(Prompt)
Your task is to repeat the entries below exactly and to leave their images out.

(The data)
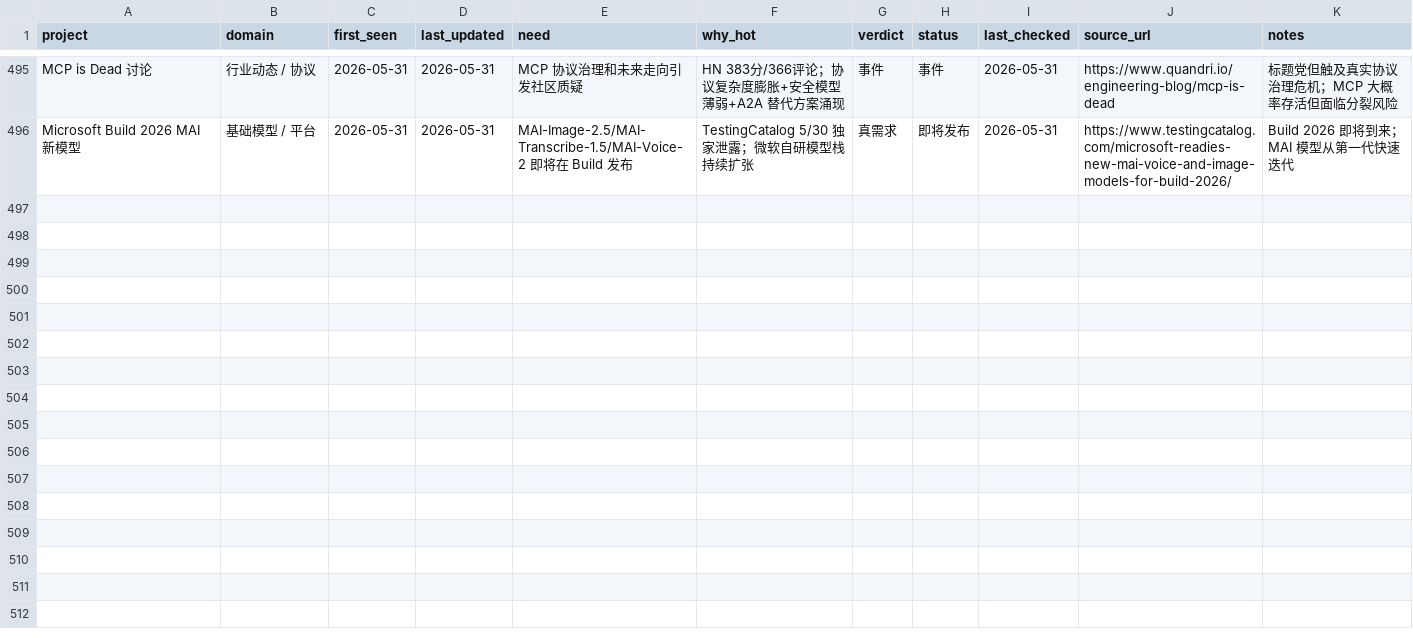
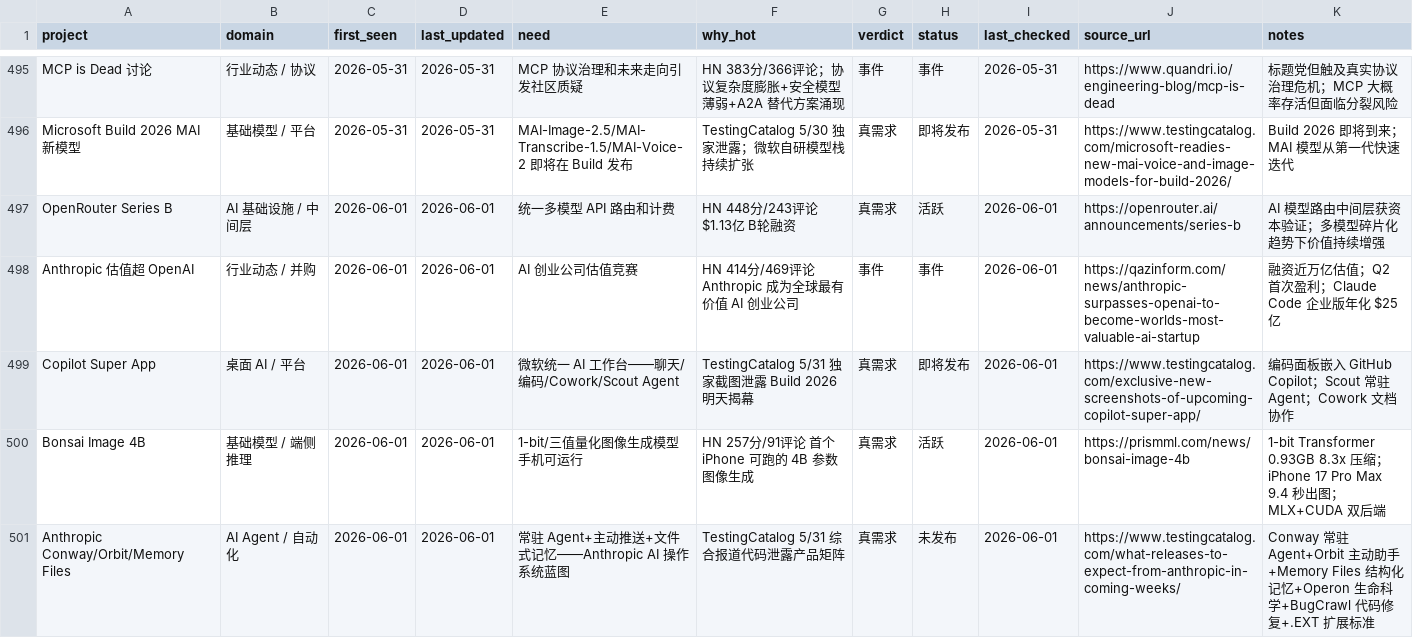
Before and after one commit to KuumaSan/AIProducts, a CSV file: tracking/ai-projects.csv, drawn as a sheet; only a part is shown, gaps mark what is left out; the diff names each change by its address in the sheet, - before the commit and + after, or states it on an @@ line.

Commit message:
daily: update ai-projects tracking 2026-06-01

```diff
--- a/tracking/ai-projects.csv
+++ b/tracking/ai-projects.csv
+row 497: OpenRouter Series B | AI 基础设施 / 中间层 | 2026-06-01 | 2026-06-01 | 统一多模型 API 路由和计费 | HN 448分/243评论 $1.13亿 B轮融资 | 真需求 | 活跃 | 2026-06-01 | https://openrouter.ai/announcements/series-b | AI 模型路由中间层获资本验证；多模型碎片化趋势下价值持续增强
+row 498: Anthropic 估值超 OpenAI | 行业动态 / 并购 | 2026-06-01 | 2026-06-01 | AI 创业公司估值竞赛 | HN 414分/469评论 Anthropic 成为全球最有价值 AI 创业公司 | 事件 | 事件 | 2026-06-01 | https://qazinform.com/news/anthropic-surpasses-openai-to-become-worlds-most-valuable-ai-startup | 融资近万亿估值；Q2 首次盈利；Claude Code 企业版年化 $25 亿
+row 499: Copilot Super App | 桌面 AI / 平台 | 2026-06-01 | 2026-06-01 | 微软统一 AI 工作台——聊天/编码/Cowork/Scout Agent | TestingCatalog 5/31 独家截图泄露 Build 2026 明天揭幕 | 真需求 | 即将发布 | 2026-06-01 | https://www.testingcatalog.com/exclusive-new-screenshots-of-upcoming-copilot-super-app/ | 编码面板嵌入 GitHub Copilot；Scout 常驻 Agent；Cowork 文档协作
+row 500: Bonsai Image 4B | 基础模型 / 端侧推理 | 2026-06-01 | 2026-06-01 | 1-bit/三值量化图像生成模型手机可运行 | HN 257分/91评论 首个 iPhone 可跑的 4B 参数图像生成 | 真需求 | 活跃 | 2026-06-01 | https://prismml.com/news/bonsai-image-4b | 1-bit Transformer 0.93GB 8.3x 压缩；iPhone 17 Pro Max 9.4 秒出图；MLX+CUDA 双后端
+row 501: Anthropic Conway/Orbit/Memory Files | AI Agent / 自动化 | 2026-06-01 | 2026-06-01 | 常驻 Agent+主动推送+文件式记忆——Anthropic AI 操作系统蓝图 | TestingCatalog 5/31 综合报道代码泄露产品矩阵 | 真需求 | 未发布 | 2026-06-01 | https://www.testingcatalog.com/what-releases-to-expect-from-anthropic-in-coming-weeks/ | Conway 常驻 Agent+Orbit 主动助手+Memory Files 结构化记忆+Operon 生命科学+BugCrawl 代码修复+.EXT 扩展标准
```
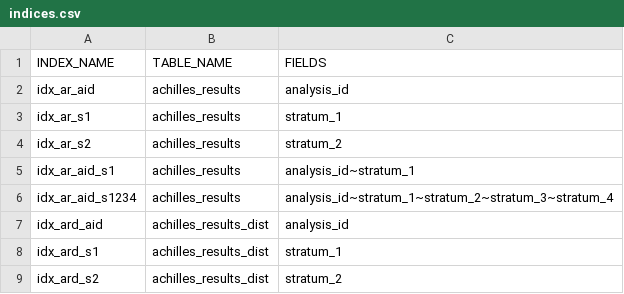
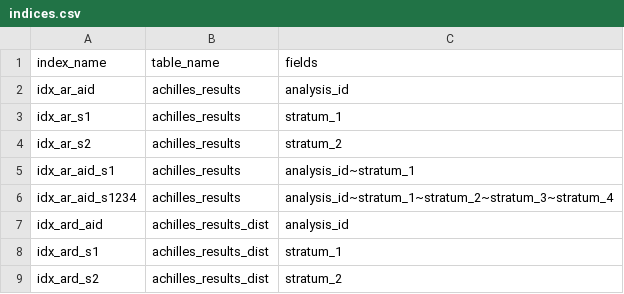
Before and after one commit to OHDSI/Achilles, a CSV file: inst/csv/post_processing/indices.csv, drawn as a sheet; removed rows and columns are numbered as before the commit, all else as after; the diff names each change by its address in the sheet, - before the commit and + after, or states it on an @@ line.

```diff
--- a/inst/csv/post_processing/indices.csv
+++ b/inst/csv/post_processing/indices.csv
-row 1: INDEX_NAME | TABLE_NAME | FIELDS
+row 1: index_name | table_name | fields
```
Also changed, not shown: 6 other files.
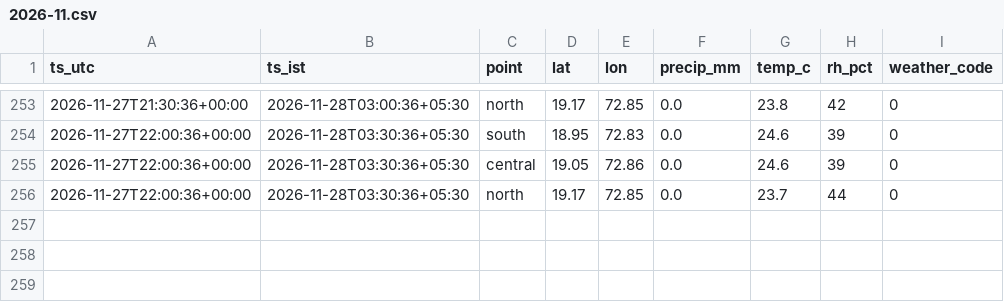
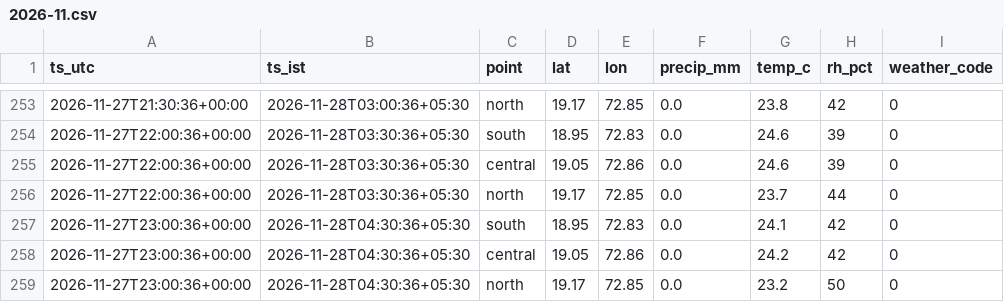
Before and after one commit to Sujith-2027/mumbai-traffic-data, a CSV file: data/weather/2026-11.csv, drawn as a sheet; only a part is shown, gaps mark what is left out; the diff names each change by its address in the sheet, - before the commit and + after, or states it on an @@ line.

```diff
--- a/data/weather/2026-11.csv
+++ b/data/weather/2026-11.csv
+row 257: 2026-11-27T23:00:36+00:00 | 2026-11-28T04:30:36+05:30 | south | 18.95 | 72.83 | 0.0 | 24.1 | 42 | 0
+row 258: 2026-11-27T23:00:36+00:00 | 2026-11-28T04:30:36+05:30 | central | 19.05 | 72.86 | 0.0 | 24.2 | 42 | 0
+row 259: 2026-11-27T23:00:36+00:00 | 2026-11-28T04:30:36+05:30 | north | 19.17 | 72.85 | 0.0 | 23.2 | 50 | 0
```
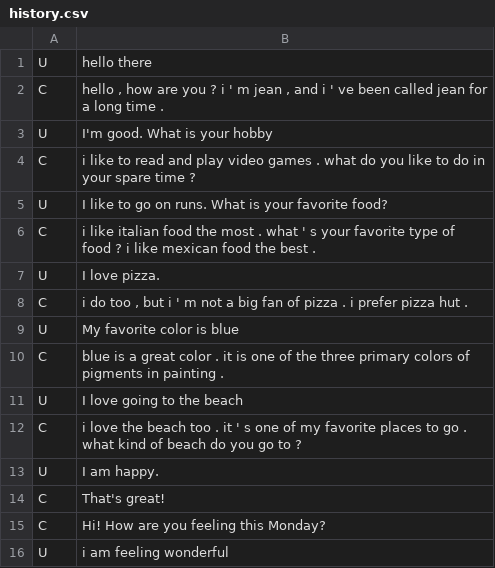
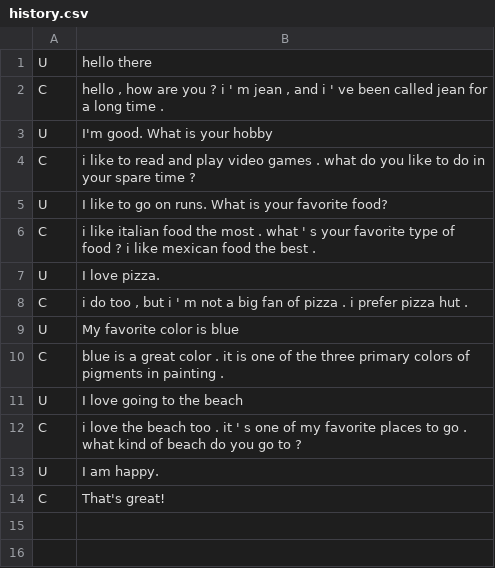
Before and after one commit to aliceyang121/HealthcareChatbot, a CSV file: data/history.csv, drawn as a sheet; the diff names each change by its address in the sheet, - before the commit and + after, or states it on an @@ line.

Commit message:
cleaned history/user_facts and updated facial_emotion_recognition.py

```diff
--- a/data/history.csv
+++ b/data/history.csv
-row 15: C | Hi! How are you feeling this Monday?
-row 16: U | i am feeling wonderful
```
Also changed, not shown: 2 other files.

(Task result)
Before and after one commit to KuumaSan/AIProducts, a CSV file: tracking/ai-projects.csv, drawn as a sheet; only a part is shown, gaps mark what is left out; the diff names each change by its address in the sheet, - before the commit and + after, or states it on an @@ line.

Commit message:
daily: update ai-projects tracking 2026-06-01

```diff
--- a/tracking/ai-projects.csv
+++ b/tracking/ai-projects.csv
+row 497: OpenRouter Series B | AI 基础设施 / 中间层 | 2026-06-01 | 2026-06-01 | 统一多模型 API 路由和计费 | HN 448分/243评论 $1.13亿 B轮融资 | 真需求 | 活跃 | 2026-06-01 | https://openrouter.ai/announcements/series-b | AI 模型路由中间层获资本验证；多模型碎片化趋势下价值持续增强
+row 498: Anthropic 估值超 OpenAI | 行业动态 / 并购 | 2026-06-01 | 2026-06-01 | AI 创业公司估值竞赛 | HN 414分/469评论 Anthropic 成为全球最有价值 AI 创业公司 | 事件 | 事件 | 2026-06-01 | https://qazinform.com/news/anthropic-surpasses-openai-to-become-worlds-most-valuable-ai-startup | 融资近万亿估值；Q2 首次盈利；Claude Code 企业版年化 $25 亿
+row 499: Copilot Super App | 桌面 AI / 平台 | 2026-06-01 | 2026-06-01 | 微软统一 AI 工作台——聊天/编码/Cowork/Scout Agent | TestingCatalog 5/31 独家截图泄露 Build 2026 明天揭幕 | 真需求 | 即将发布 | 2026-06-01 | https://www.testingcatalog.com/exclusive-new-screenshots-of-upcoming-copilot-super-app/ | 编码面板嵌入 GitHub Copilot；Scout 常驻 Agent；Cowork 文档协作
+row 500: Bonsai Image 4B | 基础模型 / 端侧推理 | 2026-06-01 | 2026-06-01 | 1-bit/三值量化图像生成模型手机可运行 | HN 257分/91评论 首个 iPhone 可跑的 4B 参数图像生成 | 真需求 | 活跃 | 2026-06-01 | https://prismml.com/news/bonsai-image-4b | 1-bit Transformer 0.93GB 8.3x 压缩；iPhone 17 Pro Max 9.4 秒出图；MLX+CUDA 双后端
+row 501: Anthropic Conway/Orbit/Memory Files | AI Agent / 自动化 | 2026-06-01 | 2026-06-01 | 常驻 Agent+主动推送+文件式记忆——Anthropic AI 操作系统蓝图 | TestingCatalog 5/31 综合报道代码泄露产品矩阵 | 真需求 | 未发布 | 2026-06-01 | https://www.testingcatalog.com/what-releases-to-expect-from-anthropic-in-coming-weeks/ | Conway 常驻 Agent+Orbit 主动助手+Memory Files 结构化记忆+Operon 生命科学+BugCrawl 代码修复+.EXT 扩展标准
```
Before and after one commit to OHDSI/Achilles, a CSV file: inst/csv/post_processing/indices.csv, drawn as a sheet; removed rows and columns are numbered as before the commit, all else as after; the diff names each change by its address in the sheet, - before the commit and + after, or states it on an @@ line.

```diff
--- a/inst/csv/post_processing/indices.csv
+++ b/inst/csv/post_processing/indices.csv
-row 1: INDEX_NAME | TABLE_NAME | FIELDS
+row 1: index_name | table_name | fields
```
Also changed, not shown: 6 other files.
Before and after one commit to Sujith-2027/mumbai-traffic-data, a CSV file: data/weather/2026-11.csv, drawn as a sheet; only a part is shown, gaps mark what is left out; the diff names each change by its address in the sheet, - before the commit and + after, or states it on an @@ line.

```diff
--- a/data/weather/2026-11.csv
+++ b/data/weather/2026-11.csv
+row 257: 2026-11-27T23:00:36+00:00 | 2026-11-28T04:30:36+05:30 | south | 18.95 | 72.83 | 0.0 | 24.1 | 42 | 0
+row 258: 2026-11-27T23:00:36+00:00 | 2026-11-28T04:30:36+05:30 | central | 19.05 | 72.86 | 0.0 | 24.2 | 42 | 0
+row 259: 2026-11-27T23:00:36+00:00 | 2026-11-28T04:30:36+05:30 | north | 19.17 | 72.85 | 0.0 | 23.2 | 50 | 0
```
Before and after one commit to aliceyang121/HealthcareChatbot, a CSV file: data/history.csv, drawn as a sheet; the diff names each change by its address in the sheet, - before the commit and + after, or states it on an @@ line.

Commit message:
cleaned history/user_facts and updated facial_emotion_recognition.py

```diff
--- a/data/history.csv
+++ b/data/history.csv
-row 15: C | Hi! How are you feeling this Monday?
-row 16: U | i am feeling wonderful
```
Also changed, not shown: 2 other files.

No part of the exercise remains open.